Saturday, July 30, 2011

Seven billion

NPR reports on global population trends, which will bring us to seven billion strong in October or November. Several nice quotes by the eminently quotable David Bloom of Harvard are included.

I'm refereeing a paper on population momentum right now, which is responsible for a large part of the continuing increases in population levels. Even though fertility rates have fallen in many parts of the globe, age structures favoring the young mean that crude birth rates remain quite high and will continue for some time.

Friday, July 29, 2011

The sex ratio and the real exchange rate

Thanks to EconBrowser for finding this paper on sex ratios and exchange rates and on China in particular. The authors argue that an unbalanced sex ratio favoring men tends to depreciate a country's real exchange rate by raising saving rates and by increasing labor supply, if nontradables are more labor intensive. I think the argument for both those channels hinges on men's needs to accumulate more resources to compete for scarcer women.

Sunday, July 17, 2011

Stuck in 1980

The Times Economix blog reports on a study of grade inflation since 1960 by Rojstaczer and Healy, and even shows a nifty graph of grading densities over time. Wow!

My own record at Queens College, a public institution? Since 2006, 25% A's, 40% B's, 24% C's, 5% D's, and 6% F's. According to the graph, I'm pretty much lined up with the "1980 Public" density.

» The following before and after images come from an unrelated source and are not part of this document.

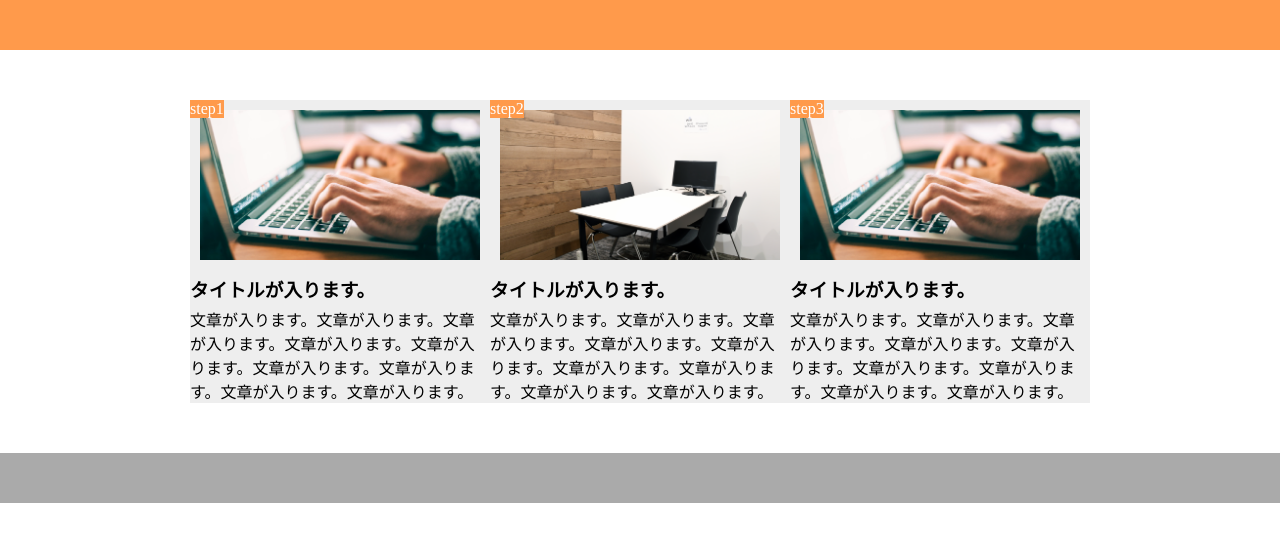
Repository: papisi-zu/book1
Page: exercises9/exercises9.html
The author's editor kept a record of every edit. The page is drawn from the files as they stood at one moment, then again after the next edit.
The browser window is 1280 px wide. The pictures show the whole page.

Above is the page before.

After the next edit:
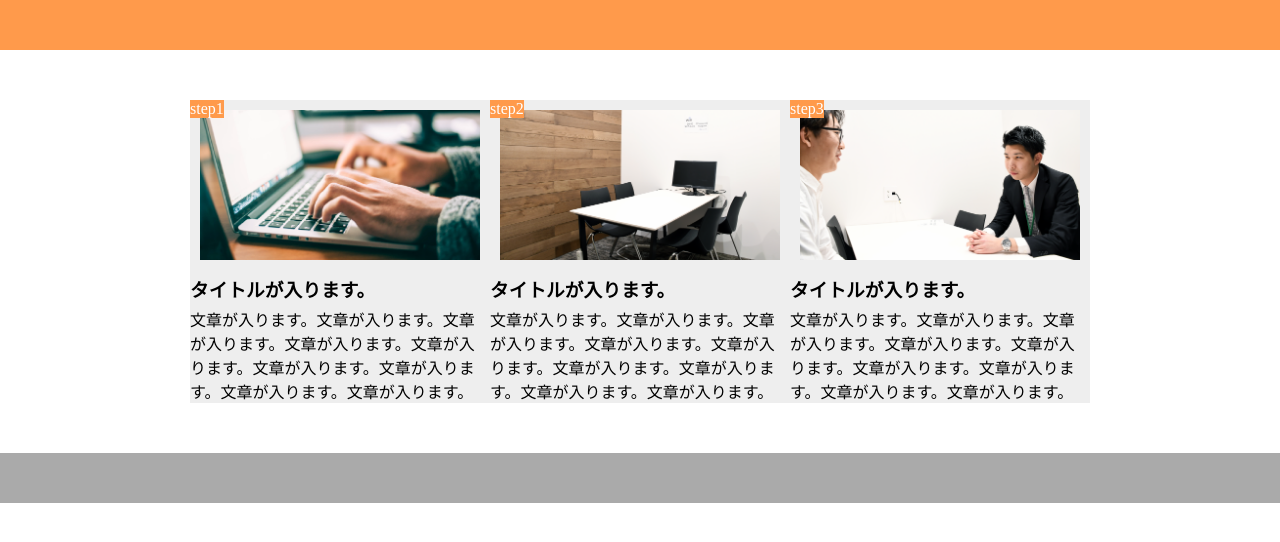
The edit:
--- a/exercises9/exercises9.css
+++ b/exercises9/exercises9.css
@@ -53,7 +53,7 @@
 
 .step-image3 {
   height: 150px;
-  background-image: url(img/flow01.png);
+  background-image: url(img/flow03.png);
   background-size: cover;
   background-position: bottom;
   display: block;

Thursday, July 14, 2011

NPR on the Mediterranean diet

NPR's Morning Edition reports on changes in diet and obesity in Mediterranean countries, complete with this zinger:

For the first time in history, today's children are predicted to live shorter lives than their parents. And the Italian Ministry of Health is worried. Health officials say the obesity is reaching epidemic proportions, and the TV campaigns "make it easier to make healthy choices."

I'm not sure I believe the first sentence, but I would agree that the effect of rising obesity on longevity is a point of great interest. The article points out how the price of the Mediterranean diet is higher than it was, but I think what is meant by that is probably (a) the price relative to the alternative, and (b) the price including a source of protein like fish, rather than more vegetables and grains as the diet probably was heavier in.

Wednesday, July 13, 2011

Dangerous misconceptions about Social Security's assets

This afternoon, in a press conference on the topic of raising the debt ceiling, Rep. Louis Gohmert said that "there is such a thing called the Social Security Trust Fund, and the Social Security Trust Fund will be able to pay seniors their checks for many months to come even if Congress does nothing.”

I'm not sure what is more lamentable here: this misconception itself, which sounds like an honest mistake, or the fact that Gohmert implied that the President would understand it if "he'll do his homework."

Interestingly, the end of the video includes some more remarks of Gohmert's that were not transcribed, in which he refers to a Joint Economic Committee report that he claims supports this view.

The problem is that the Trust Fund holds nothing but U.S. government bonds. In order to pay beneficiaries with those assets, the Social Security Trustees would have to sell them on the open market. And as Fed chair Ben Bernanke and many others have warned, failing to raise the debt limit and defaulting is likely to lower the prices of outstanding debt considerably. Cashing out abruptly like that would probably not be a very efficient way to finance benefit payments.

It's also true that annual Social Security Trust Fund income will exceed costs until 2023, per the latest SSA Trustees report. If income consisted only of taxes, the government could simply earmark payroll taxes for benefits and pay them in full. But it turns out that net interest earned on those government bonds in the Trust Fund is about $100 billion of annual income now, or practically the entire amount of the Social Security surplus. If the government were to completely default on its debt, annual payroll taxes would be barely enough to cover annual benefits now, and they would not be enough very soon, as the Baby Boom continues to retire.

(An additional complication is that the tax relief package passed last December actually lowered the payroll tax rate for 2011 by 2 percentage points, for which the Treasury compensates the Trust Fund via borrowing. Presumably the tax rate will rise for 2012, but I interpret this to mean that if the Trust Fund were indeed to somehow "go it alone" without general revenue, it would come up short this year.)

Tuesday, July 5, 2011

World Bank data

I gather it's not exactly a new development, contrary to the verb tense in the title of a recent NY Times article, but the World Bank has made much of its data public. Complete with nifty graphics on the front page!